|Egea, mother to Hermia||Rachel McKendree|
|Hermia, daughter to Egea, in love with Lysander||Lindsey Kanaga|
|Lysander, in love with Hermia||Kyle Norman|
|Demetrius, in love with Hermia||Jeremy Haig|
|Helena, in love with Demetrius||Sarah Hale|
|Peter Quince, a carpenter||Rachel McKendree|
|Snug, a joiner||Sr. Phoenix Catlin|
|Bottom, a weaver||Br. Stephen Velie|
|Flute, a bellows-mender||Peter Haig|
|Snout, a tinker||Stephanie Haig|
|Oberon, King of the Fairies||Brad Lussier|
|Titania, Queen of the Fairies||Ellen Ortolani|
|Changeling Boy||Oliver Ortolani|
|Puck, or Robin Goodfellow||Kate Shannon|
Sr. Danielle Dwyer
News & Reviews
News & Reviews
“Theirs is a labor of love… their professionalism and commitment to their craft are unmistakable.” —Broadway World
Elements Combine for Wonderful Cape Getaway
By Nancy Grossman, Broadway World
All of the stress of spending three and a half hours in Saturday traffic bound for Cape Cod melted away in short order after a warm welcome from the staff of Elements Theatre Company and their B&B-style guest house adjacent to Rock Harbor in Orleans. Separated from the road by a wide expanse of green lawn and a driveway of crushed white seashells, the sprawling two-story cape has been lovingly restored and updated to accommodate visitors to the Church of the Transfiguration and the Community of Jesus, an ecumenical Christian community in the Benedictine monastic tradition. Founded in 1992, Elements Theatre Company is a resident ensemble made up of members of the community which performs year-round at Paraclete House on the church grounds.
Kicking off a year-long tribute to William Shakespeare, Elements is performing A Midsummer Night’s Dream for two weekends (remaining shows are August 16, 17, and 18 at 7:30 pm), followed by an educational tour in New York City, a sonnet project (The Word Made Flesh) to record all 154 of Shakespeare’s sonnets, and a full-scale production of King Lear next summer. Thanks to Set Designers Sarah Andre and Sr. Sarah Allen and their set construction and set painting crews, a large hall at Paraclete House is magically converted into a modern day New York City apartment and Central Park. A painted backdrop evokes the city skyline upstage, while a raised, circular synthetic grass-covered platform, under a ring of streamers and paper lanterns suspended from the ceiling, serves as the park. It is at once festive and simple, with additional atmosphere provided by dry ice fog and the sound of chirping birds. Costumes are artfully designed (by Amy Mitchell, Mary French, and Gail Gibson) and constructed in-house.
Director Sr. Danielle Dwyer has made Dream accessible by choosing to set the story in modern day New York.

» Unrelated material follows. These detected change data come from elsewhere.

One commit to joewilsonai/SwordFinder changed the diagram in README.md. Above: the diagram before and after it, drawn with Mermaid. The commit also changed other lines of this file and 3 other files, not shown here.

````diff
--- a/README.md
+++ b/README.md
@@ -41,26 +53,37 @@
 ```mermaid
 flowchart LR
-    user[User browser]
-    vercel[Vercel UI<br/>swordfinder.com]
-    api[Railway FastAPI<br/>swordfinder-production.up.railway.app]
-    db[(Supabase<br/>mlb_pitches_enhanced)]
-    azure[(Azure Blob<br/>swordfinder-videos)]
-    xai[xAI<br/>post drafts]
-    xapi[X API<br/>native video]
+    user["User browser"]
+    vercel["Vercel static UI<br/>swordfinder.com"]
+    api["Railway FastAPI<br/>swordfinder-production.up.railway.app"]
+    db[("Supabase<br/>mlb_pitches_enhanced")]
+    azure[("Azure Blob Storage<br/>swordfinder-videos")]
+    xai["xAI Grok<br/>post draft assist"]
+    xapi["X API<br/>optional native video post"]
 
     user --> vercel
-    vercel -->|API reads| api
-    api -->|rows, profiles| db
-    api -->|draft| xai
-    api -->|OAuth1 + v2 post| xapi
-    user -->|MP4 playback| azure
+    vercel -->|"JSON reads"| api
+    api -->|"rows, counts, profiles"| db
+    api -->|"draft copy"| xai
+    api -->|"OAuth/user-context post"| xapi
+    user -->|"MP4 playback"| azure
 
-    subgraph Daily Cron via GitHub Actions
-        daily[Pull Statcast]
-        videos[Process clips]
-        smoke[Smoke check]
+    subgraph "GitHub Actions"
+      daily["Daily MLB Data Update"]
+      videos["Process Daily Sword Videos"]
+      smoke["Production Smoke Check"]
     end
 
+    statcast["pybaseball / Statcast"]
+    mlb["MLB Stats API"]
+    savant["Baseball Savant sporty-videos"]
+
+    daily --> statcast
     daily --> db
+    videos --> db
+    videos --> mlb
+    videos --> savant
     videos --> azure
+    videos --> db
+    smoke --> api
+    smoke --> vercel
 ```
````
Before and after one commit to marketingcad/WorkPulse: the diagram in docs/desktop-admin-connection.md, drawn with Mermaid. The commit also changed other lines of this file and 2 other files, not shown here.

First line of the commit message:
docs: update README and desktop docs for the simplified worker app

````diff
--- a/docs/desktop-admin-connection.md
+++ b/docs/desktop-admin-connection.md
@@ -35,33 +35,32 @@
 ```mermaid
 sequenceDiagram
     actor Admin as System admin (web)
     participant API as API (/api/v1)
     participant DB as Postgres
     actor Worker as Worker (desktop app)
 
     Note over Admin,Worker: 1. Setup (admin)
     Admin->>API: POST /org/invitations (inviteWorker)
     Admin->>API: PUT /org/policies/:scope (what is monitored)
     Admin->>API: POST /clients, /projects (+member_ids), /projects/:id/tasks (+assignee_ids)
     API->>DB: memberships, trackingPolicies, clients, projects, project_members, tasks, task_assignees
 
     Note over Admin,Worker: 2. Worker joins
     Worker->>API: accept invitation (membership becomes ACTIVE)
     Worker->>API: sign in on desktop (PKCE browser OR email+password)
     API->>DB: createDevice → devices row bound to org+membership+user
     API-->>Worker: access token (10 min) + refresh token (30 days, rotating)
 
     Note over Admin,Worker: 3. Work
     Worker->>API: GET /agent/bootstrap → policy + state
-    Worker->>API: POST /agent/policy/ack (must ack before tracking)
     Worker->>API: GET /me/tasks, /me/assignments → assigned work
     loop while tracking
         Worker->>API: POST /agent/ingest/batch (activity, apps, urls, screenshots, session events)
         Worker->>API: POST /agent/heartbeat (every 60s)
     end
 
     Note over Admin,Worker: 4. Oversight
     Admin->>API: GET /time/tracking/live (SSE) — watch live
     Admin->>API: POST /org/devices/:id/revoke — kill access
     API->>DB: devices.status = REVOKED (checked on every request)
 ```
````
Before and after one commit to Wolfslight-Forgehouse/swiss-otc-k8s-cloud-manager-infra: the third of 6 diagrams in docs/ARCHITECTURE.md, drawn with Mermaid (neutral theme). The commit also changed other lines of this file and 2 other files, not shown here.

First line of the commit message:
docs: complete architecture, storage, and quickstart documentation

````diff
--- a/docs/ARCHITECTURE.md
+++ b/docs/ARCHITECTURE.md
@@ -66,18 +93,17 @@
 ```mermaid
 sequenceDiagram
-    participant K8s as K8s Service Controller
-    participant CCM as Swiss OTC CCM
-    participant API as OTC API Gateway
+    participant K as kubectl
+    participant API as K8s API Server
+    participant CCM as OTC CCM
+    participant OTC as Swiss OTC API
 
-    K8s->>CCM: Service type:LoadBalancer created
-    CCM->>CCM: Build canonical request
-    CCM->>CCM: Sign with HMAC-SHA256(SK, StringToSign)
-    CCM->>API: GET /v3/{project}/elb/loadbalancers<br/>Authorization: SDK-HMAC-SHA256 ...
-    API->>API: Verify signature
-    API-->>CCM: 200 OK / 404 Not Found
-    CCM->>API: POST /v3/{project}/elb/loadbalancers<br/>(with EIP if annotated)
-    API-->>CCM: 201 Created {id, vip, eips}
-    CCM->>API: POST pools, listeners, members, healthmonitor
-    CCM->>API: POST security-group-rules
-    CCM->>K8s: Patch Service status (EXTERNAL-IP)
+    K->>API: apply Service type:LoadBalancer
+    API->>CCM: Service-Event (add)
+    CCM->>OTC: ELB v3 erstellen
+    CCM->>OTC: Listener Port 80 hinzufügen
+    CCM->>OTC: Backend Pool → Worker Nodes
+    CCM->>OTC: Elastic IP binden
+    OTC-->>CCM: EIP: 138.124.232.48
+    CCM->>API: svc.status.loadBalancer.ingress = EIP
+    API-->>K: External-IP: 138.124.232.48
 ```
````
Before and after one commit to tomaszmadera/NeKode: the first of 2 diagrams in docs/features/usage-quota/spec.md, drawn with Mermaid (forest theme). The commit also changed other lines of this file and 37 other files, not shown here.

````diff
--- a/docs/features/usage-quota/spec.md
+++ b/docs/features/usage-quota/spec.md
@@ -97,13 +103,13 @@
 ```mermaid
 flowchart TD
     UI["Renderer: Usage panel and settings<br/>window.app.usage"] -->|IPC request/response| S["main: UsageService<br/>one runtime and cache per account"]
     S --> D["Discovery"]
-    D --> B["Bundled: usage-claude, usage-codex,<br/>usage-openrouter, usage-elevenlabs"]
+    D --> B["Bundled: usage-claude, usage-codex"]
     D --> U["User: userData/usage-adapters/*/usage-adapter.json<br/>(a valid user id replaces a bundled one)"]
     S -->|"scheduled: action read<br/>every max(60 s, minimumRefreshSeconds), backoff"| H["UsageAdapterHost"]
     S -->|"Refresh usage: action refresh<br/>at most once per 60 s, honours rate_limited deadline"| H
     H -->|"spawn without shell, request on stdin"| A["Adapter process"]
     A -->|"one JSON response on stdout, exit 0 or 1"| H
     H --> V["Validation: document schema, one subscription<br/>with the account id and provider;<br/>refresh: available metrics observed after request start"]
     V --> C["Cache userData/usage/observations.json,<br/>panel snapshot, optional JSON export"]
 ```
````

It works well for distinguishing between the two locales: the court of Theseus, Duke of Athens, and the woods, home to a band of fairies ruled over by King Oberon and Queen Titania. Many in the cast play dual roles, first representing a character in the court, and then appearing as the mirror image in the woods. The members of an acting troupe known as The Mechanicals also play Titania’s fairy servants; as such, they wear the most colorful costumes of tights and tulle, with funky headpieces, and speak in the style of verse called “catalectic trochaic tetrameter” which sounds like harmonic buzzing.
Brad Lussier gives a nuanced performance as the autocratic Duke and the softer Oberon. While her Hippolyta stands in the shadows of Theseus, Ellen Ortolani dives into the role of the free-spirited Titania and makes a splash. Rachel McKendree is appropriately strident as Egea, mother to Hermia, but down-to-earth as Peter Quince, the leader of The Mechanicals. Of the four young lovers, Sarah Hale (Helena) is the most natural and consistent, and Kyle Norman (Lysander) is ardent and likable. Jeremy Haig (Demetrius) is rather wooden and Lindsey Kanaga (Hermia) is convincing, but sometimes shrill. Kate Shannon transforms from Theseus’ uptight aide-de-camp Philostrate into Oberon’s servant Puck, but her choice to play the fairy not so much as an imp, but more like an ogre didn’t work for me.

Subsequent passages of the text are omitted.